April 4, 2012
by Seth Sawyers
I loved baseball but baseball never loved me back. It’s true that I wasn’t fast enough, or strong enough. I did everything right except own the thing that makes a boy an athlete.
September 30, 2011
Take whatever it is that’s important to you – knitting, perhaps, or mountain biking – and then imagine waiting for a feature film about it. Would you be excited or nervous? Or would you simply be dreading how Hollywood would manage to fuck up your passion?
July 28, 2011
“You might have to coach Little League in a few years,” my father told me, handing me a strange, plain book. My son was a week old. It would be at least two years before he would learn to throw a cut fastball (and probably another year or two before he had any real command of the pitch).

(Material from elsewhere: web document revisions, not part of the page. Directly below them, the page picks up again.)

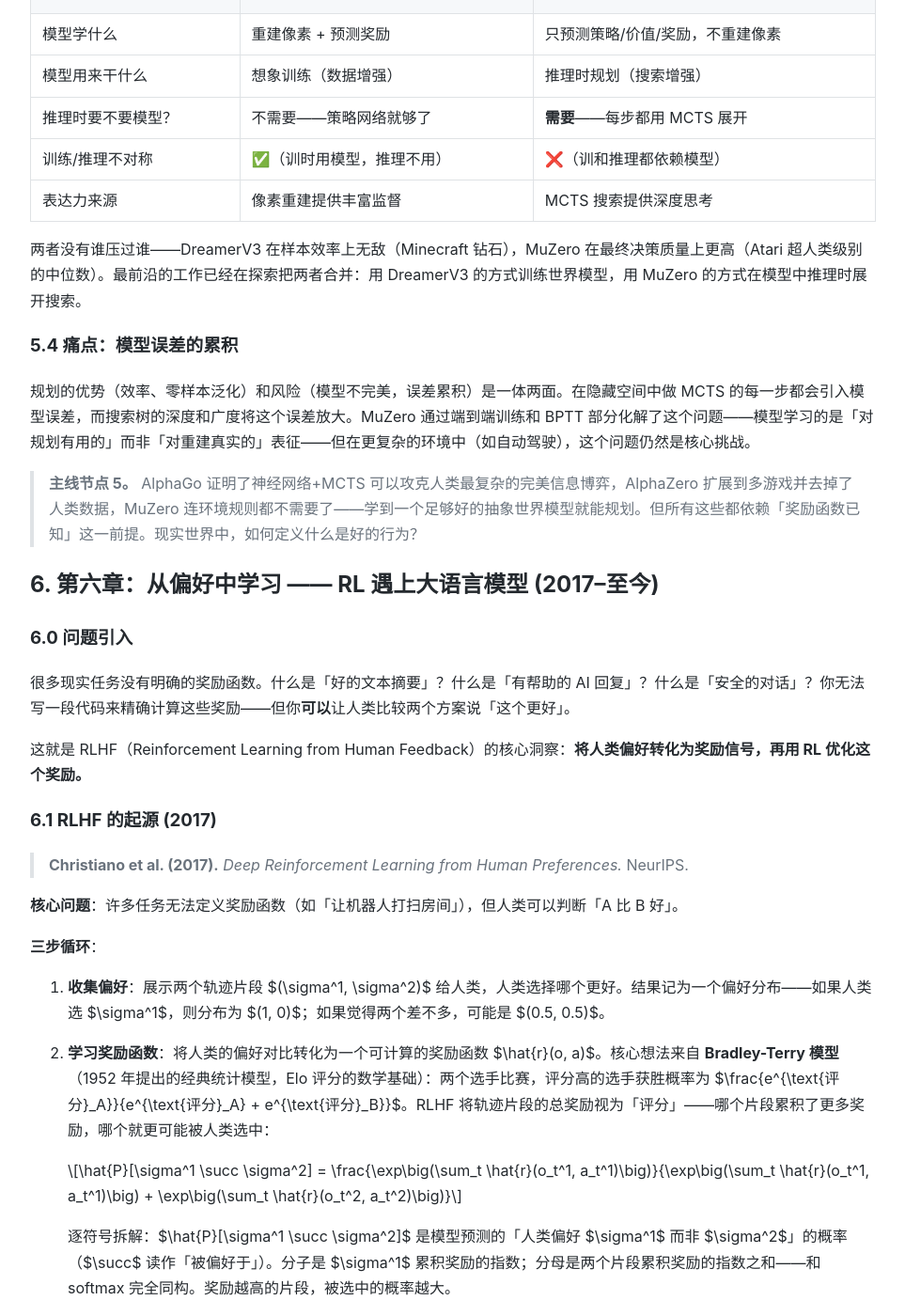
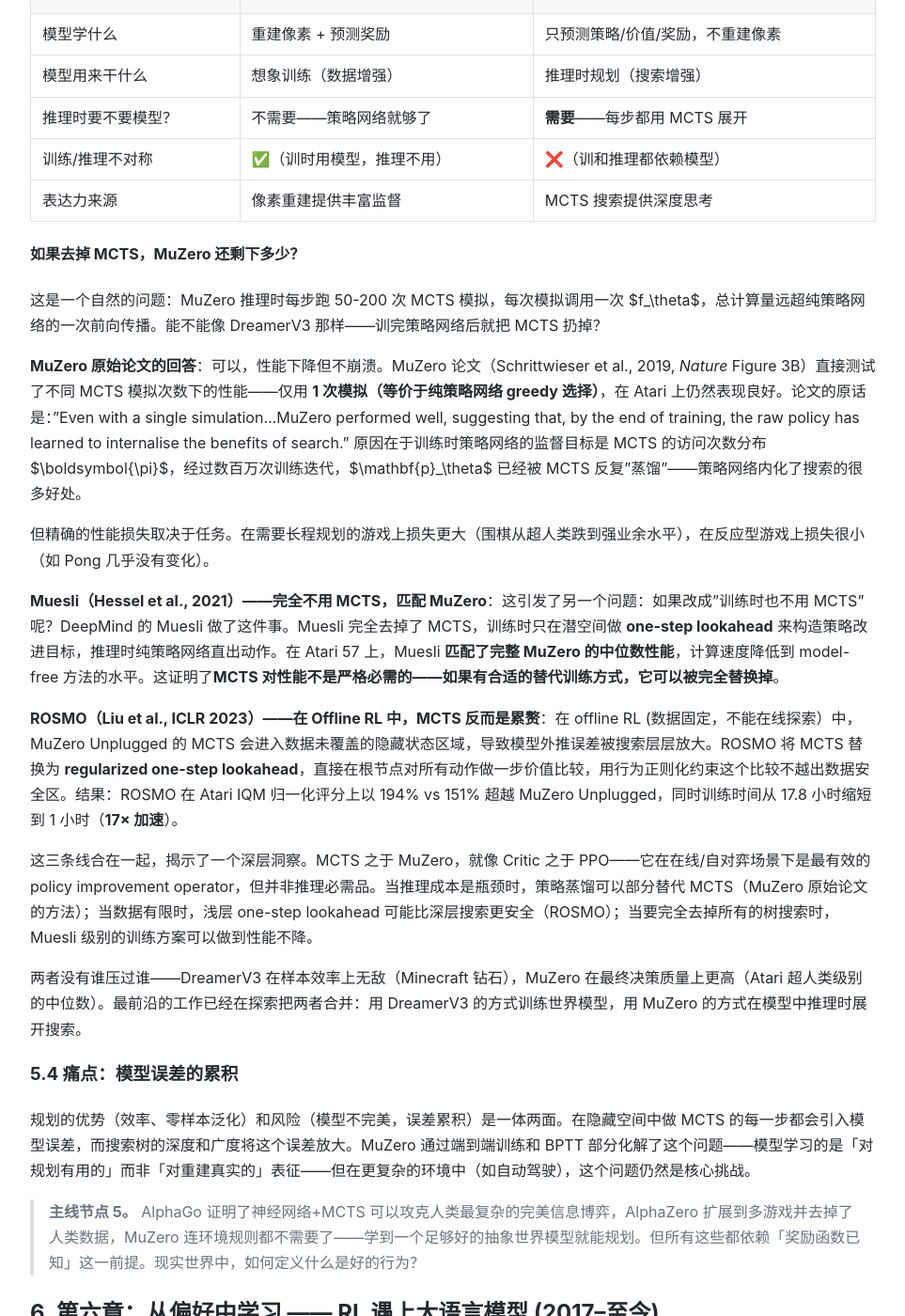
Before and after one commit to liuwwei3/liuwwei3.github.io, a Jekyll site: the page built from blogs/RL-Tutorial.md, in a window 1280 px wide and 1400 px high, scrolled down 44120 px. Shown: the whole window at 94% size, without its empty margins (158-1121 px from the left). Built offline with Jekyll 4.4.1, drawn with Linux system fonts in a browser that asks for light colours; some of the changed text lies outside the part shown.

Commit message:
Publish: 强化学习：从贝尔曼方程到人类偏好对齐

```diff
--- a/blogs/RL-Tutorial.md
+++ b/blogs/RL-Tutorial.md
@@ -1324,6 +1324,20 @@
 | 训练/推理不对称 | ✅（训时用模型，推理不用） | ❌（训和推理都依赖模型） |
 | 表达力来源 | 像素重建提供丰富监督 | MCTS 搜索提供深度思考 |
 
+#### 如果去掉 MCTS，MuZero 还剩下多少？
+
+这是一个自然的问题：MuZero 推理时每步跑 50-200 次 MCTS 模拟，每次模拟调用一次 $f_\theta$，总计算量远超纯策略网络的一次前向传播。能不能像 DreamerV3 那样——训完策略网络后就把 MCTS 扔掉？
+
+**MuZero 原始论文的回答**：可以，性能下降但不崩溃。MuZero 论文（Schrittwieser et al., 2019, *Nature* Figure 3B）直接测试了不同 MCTS 模拟次数下的性能——仅用 **1 次模拟（等价于纯策略网络 greedy 选择）**，在 Atari 上仍然表现良好。论文的原话是："Even with a single simulation...MuZero performed well, suggesting that, by the end of training, the raw policy has learned to internalise the benefits of search." 原因在于训练时策略网络的监督目标是 MCTS 的访问次数分布 $\boldsymbol{\pi}$，经过数百万次训练迭代，$\mathbf{p}_\theta$ 已经被 MCTS 反复"蒸馏"——策略网络内化了搜索的很多好处。
+
+但精确的性能损失取决于任务。在需要长程规划的游戏上损失更大（围棋从超人类跌到强业余水平），在反应型游戏上损失很小（如 Pong 几乎没有变化）。
+
+**Muesli（Hessel et al., 2021）——完全不用 MCTS，匹配 MuZero**：这引发了另一个问题：如果改成"训练时也不用 MCTS"呢？DeepMind 的 Muesli 做了这件事。Muesli 完全去掉了 MCTS，训练时只在潜空间做 **one-step lookahead** 来构造策略改进目标，推理时纯策略网络直出动作。在 Atari 57 上，Muesli **匹配了完整 MuZero 的中位数性能**，计算速度降低到 model-free 方法的水平。这证明了**MCTS 对性能不是严格必需的——如果有合适的替代训练方式，它可以被完全替换掉**。
+
+**ROSMO（Liu et al., ICLR 2023）——在 Offline RL 中，MCTS 反而是累赘**：在 offline RL (数据固定，不能在线探索）中，MuZero Unplugged 的 MCTS 会进入数据未覆盖的隐藏状态区域，导致模型外推误差被搜索层层放大。ROSMO 将 MCTS 替换为 **regularized one-step lookahead**，直接在根节点对所有动作做一步价值比较，用行为正则化约束这个比较不越出数据安全区。结果：ROSMO 在 Atari IQM 归一化评分上以 194% vs 151% 超越 MuZero Unplugged，同时训练时间从 17.8 小时缩短到 1 小时（**17× 加速**）。
+
+这三条线合在一起，揭示了一个深层洞察。MCTS 之于 MuZero，就像 Critic 之于 PPO——它在在线/自对弈场景下是最有效的 policy improvement operator，但并非推理必需品。当推理成本是瓶颈时，策略蒸馏可以部分替代 MCTS（MuZero 原始论文的方法）；当数据有限时，浅层 one-step lookahead 可能比深层搜索更安全（ROSMO）；当要完全去掉所有的树搜索时，Muesli 级别的训练方案可以做到性能不降。
+
 两者没有谁压过谁——DreamerV3 在样本效率上无敌（Minecraft 钻石），MuZero 在最终决策质量上更高（Atari 超人类级别的中位数）。最前沿的工作已经在探索把两者合并：用 DreamerV3 的方式训练世界模型，用 MuZero 的方式在模型中推理时展开搜索。
 
 
@@ -1759,26 +1773,28 @@
 17. Silver, D. et al. (2016). *Mastering the Game of Go with Deep Neural Networks and Tree Search.* Nature 529, 484–489.
 18. Silver, D. et al. (2017). *Mastering Chess and Shogi by Self-Play with a General Reinforcement Learning Algorithm.* [arXiv:1712.01815]
 19. Schrittwieser, J. et al. (2019). *Mastering Atari, Go, Chess and Shogi by Planning with a Learned Model.* Nature 588, 604–609. [arXiv:1911.08265]
+20. Hessel, M. et al. (2021). *Muesli: Combining Improvements in Policy Optimization.* [arXiv:2104.06159]
+21. Liu, Z. et al. (2023). *Efficient Offline Policy Optimization with a Learned Model (ROSMO).* ICLR 2023. [arXiv:2210.05980]
 
 ### 世界模型
 
-20. Hafner, D. et al. (2024). *Mastering Diverse Domains through World Models.* [arXiv:2301.04104]
-21. 世界模型专题文章：*世界模型：从像素之梦到表征理解（2018–2026）.* 参见[世界模型专题文章](https://liuwwei3.github.io/blogs/world-models-survey)
+22. Hafner, D. et al. (2024). *Mastering Diverse Domains through World Models.* [arXiv:2301.04104]
+23. 世界模型专题文章：*世界模型：从像素之梦到表征理解（2018–2026）.* 参见[世界模型专题文章](https://liuwwei3.github.io/blogs/world-models-survey)
 
 ### 人类偏好与对齐
 
-22. Christiano, P. et al. (2017). *Deep Reinforcement Learning from Human Preferences.* NeurIPS 2017. [arXiv:1706.03741]
-23. Ouyang, L. et al. (2022). *Training Language Models to Follow Instructions with Human Feedback.* NeurIPS 2022. [arXiv:2203.02155]
+24. Christiano, P. et al. (2017). *Deep Reinforcement Learning from Human Preferences.* NeurIPS 2017. [arXiv:1706.03741]
+25. Ouyang, L. et al. (2022). *Training Language Models to Follow Instructions with Human Feedback.* NeurIPS 2022. [arXiv:2203.02155]
 
 ### GRPO 与推理
 
-24. Shao, Z. et al. (2024). *DeepSeekMath: Pushing the Limits of Mathematical Reasoning in Open Language Models.* [arXiv:2402.03300] — **GRPO 原始论文**
-25. Guo, D. et al. (2025). *DeepSeek-R1: Incentivizing Reasoning Capability in LLMs via Reinforcement Learning.* [arXiv:2501.12948]
+26. Shao, Z. et al. (2024). *DeepSeekMath: Pushing the Limits of Mathematical Reasoning in Open Language Models.* [arXiv:2402.03300] — **GRPO 原始论文**
+27. Guo, D. et al. (2025). *DeepSeek-R1: Incentivizing Reasoning Capability in LLMs via Reinforcement Learning.* [arXiv:2501.12948]
 
 ### 扩散模型 RL
 
-26. Chi, C. et al. (2023). *Diffusion Policy: Visuomotor Policy Learning via Action Diffusion.* RSS / IJRR. [arXiv:2303.04137]
-27. Black, K. et al. (2023). *Training Diffusion Models with Reinforcement Learning.* [arXiv:2305.13301] — **DDPO 论文**
-28. Liu, J. et al. (2025). *Flow-GRPO: Training Flow Matching Models via Online RL.* NeurIPS 2025.
+28. Chi, C. et al. (2023). *Diffusion Policy: Visuomotor Policy Learning via Action Diffusion.* RSS / IJRR. [arXiv:2303.04137]
+29. Black, K. et al. (2023). *Training Diffusion Models with Reinforcement Learning.* [arXiv:2305.13301] — **DDPO 论文**
+30. Liu, J. et al. (2025). *Flow-GRPO: Training Flow Matching Models via Online RL.* NeurIPS 2025.
 
 [← 回到首页](..)
```
Also changed, not shown: README.md.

November 24, 2010
Now that the 2010 season has ended, it’s time to look at the off-season transactions that will shape next year’s division rivalries and pennant races. Here, then, are a few of baseball’s most notable available free agents.
November 22, 2010
Tom Wolfe, Norman Mailer, Hunter Thompson and Gay Talese, all wrote extensively about pugilism, but none of these portrayals of real life boxers nurse a bookworm’s dream of being a toughened fighter like fiction.
November 3, 2010
by Bill Morris
Even more fascinating to Talese than failure is the murky downslope of greatness, the twilight of storied careers, the ways stars must struggle to get their bearings after the cheering stops.
June 28, 2010
It’s all a question of the right book for the right occasion. For some people, that occasion will be at a bar where you’ll hear the zizzing of vuvuzelas, the shouting of national anthems, the thumping of a jabulani. It’s hard to justify spending hours in front of the screen, drinking beer no less, unless, of course, you bring a book.
May 25, 2010
McAllister became known as “the ultimate Philly guy.” No wonder, considering he grew up in a row house, attended La Salle University, teaches at Temple, and even worked in a cheesesteak shop. But a person cannot be so reduced, as he explores in his new memoir.
April 30, 2010
To its critics, boxing is as persistent and as worrisome a social phenomenon as prostitution; and indeed, being a very direct way for poor young men to make use of their bodies, it is a kind of masculine cognate for the female sex trade. The more sympathetic view is that boxing is ugly but necessary.
February 2, 2010
by James Kaelan
Soccer broadcaster Ray Hudson values hyperbole over precision. His quips, spontaneous and unedited, conflating science and art, have gained him a reputation as one of the most notorious announcers in all of sports.